» **EXERCISE**: Below are some entries; state how many of their lines include the word "each" and give no more than that number.
*** Opening SOURCE DATA ***
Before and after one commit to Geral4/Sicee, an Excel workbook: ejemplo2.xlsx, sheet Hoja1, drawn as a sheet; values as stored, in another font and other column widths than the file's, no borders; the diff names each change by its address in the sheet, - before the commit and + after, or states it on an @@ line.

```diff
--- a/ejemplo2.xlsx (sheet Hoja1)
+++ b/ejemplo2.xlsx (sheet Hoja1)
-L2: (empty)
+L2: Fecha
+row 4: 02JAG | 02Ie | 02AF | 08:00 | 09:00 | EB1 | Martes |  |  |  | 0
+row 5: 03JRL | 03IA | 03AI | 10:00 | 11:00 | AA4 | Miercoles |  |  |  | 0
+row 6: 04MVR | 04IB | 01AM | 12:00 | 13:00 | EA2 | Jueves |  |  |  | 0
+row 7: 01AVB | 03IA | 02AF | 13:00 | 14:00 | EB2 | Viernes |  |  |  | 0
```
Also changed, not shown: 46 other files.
*** Closing SOURCE DATA ***
*** Opening SOURCE DATA ***
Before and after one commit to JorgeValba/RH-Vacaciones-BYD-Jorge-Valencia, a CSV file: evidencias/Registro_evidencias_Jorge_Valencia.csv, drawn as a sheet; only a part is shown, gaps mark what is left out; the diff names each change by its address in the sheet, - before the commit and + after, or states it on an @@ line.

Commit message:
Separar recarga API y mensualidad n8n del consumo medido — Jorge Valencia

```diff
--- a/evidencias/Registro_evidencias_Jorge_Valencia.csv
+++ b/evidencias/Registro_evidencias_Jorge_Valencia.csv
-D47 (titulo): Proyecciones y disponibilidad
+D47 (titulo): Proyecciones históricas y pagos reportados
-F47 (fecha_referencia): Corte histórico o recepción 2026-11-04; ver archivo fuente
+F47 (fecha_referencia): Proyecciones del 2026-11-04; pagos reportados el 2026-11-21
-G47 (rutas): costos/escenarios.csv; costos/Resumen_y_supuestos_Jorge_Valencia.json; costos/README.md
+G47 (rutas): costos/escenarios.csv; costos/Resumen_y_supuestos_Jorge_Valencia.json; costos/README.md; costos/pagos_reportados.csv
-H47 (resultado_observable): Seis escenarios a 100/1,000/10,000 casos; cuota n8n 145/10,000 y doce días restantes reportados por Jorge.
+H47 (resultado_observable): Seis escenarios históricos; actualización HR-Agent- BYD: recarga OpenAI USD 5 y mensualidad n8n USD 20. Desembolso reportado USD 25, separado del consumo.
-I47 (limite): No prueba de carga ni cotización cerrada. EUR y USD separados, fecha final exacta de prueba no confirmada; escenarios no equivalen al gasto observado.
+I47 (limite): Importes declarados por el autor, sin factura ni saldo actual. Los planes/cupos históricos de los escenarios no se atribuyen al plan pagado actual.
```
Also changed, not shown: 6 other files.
*** Closing SOURCE DATA ***
» **OUTPUT OF THE TASK**: 2